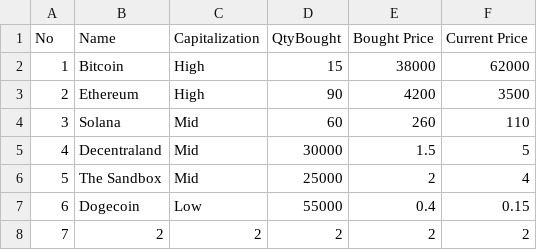
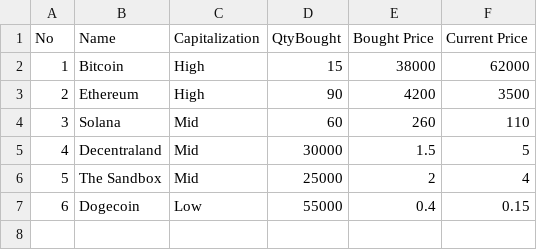
Before and after one commit to yaquire/Juliet-Group, a CSV file: cryptocurrencies.csv, drawn as a sheet.

```diff
--- a/cryptocurrencies.csv
+++ b/cryptocurrencies.csv
@@ -7,2 +7 @@ No,Name,Capitalization,QtyBought,Bought Price,Current Price
 6,Dogecoin,Low,55000,0.4,0.15
-7,2,2,2,2,2,
```
Also changed, not shown: 1 other file.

++++

■ Assignment ■
Output all of the records exactly as they appear above, but not the pictures.

■ Answer section ■
Before and after one commit to yaquire/Juliet-Group, a CSV file: cryptocurrencies.csv, drawn as a sheet.

```diff
--- a/cryptocurrencies.csv
+++ b/cryptocurrencies.csv
@@ -7,2 +7 @@ No,Name,Capitalization,QtyBought,Bought Price,Current Price
 6,Dogecoin,Low,55000,0.4,0.15
-7,2,2,2,2,2,
```
Also changed, not shown: 1 other file.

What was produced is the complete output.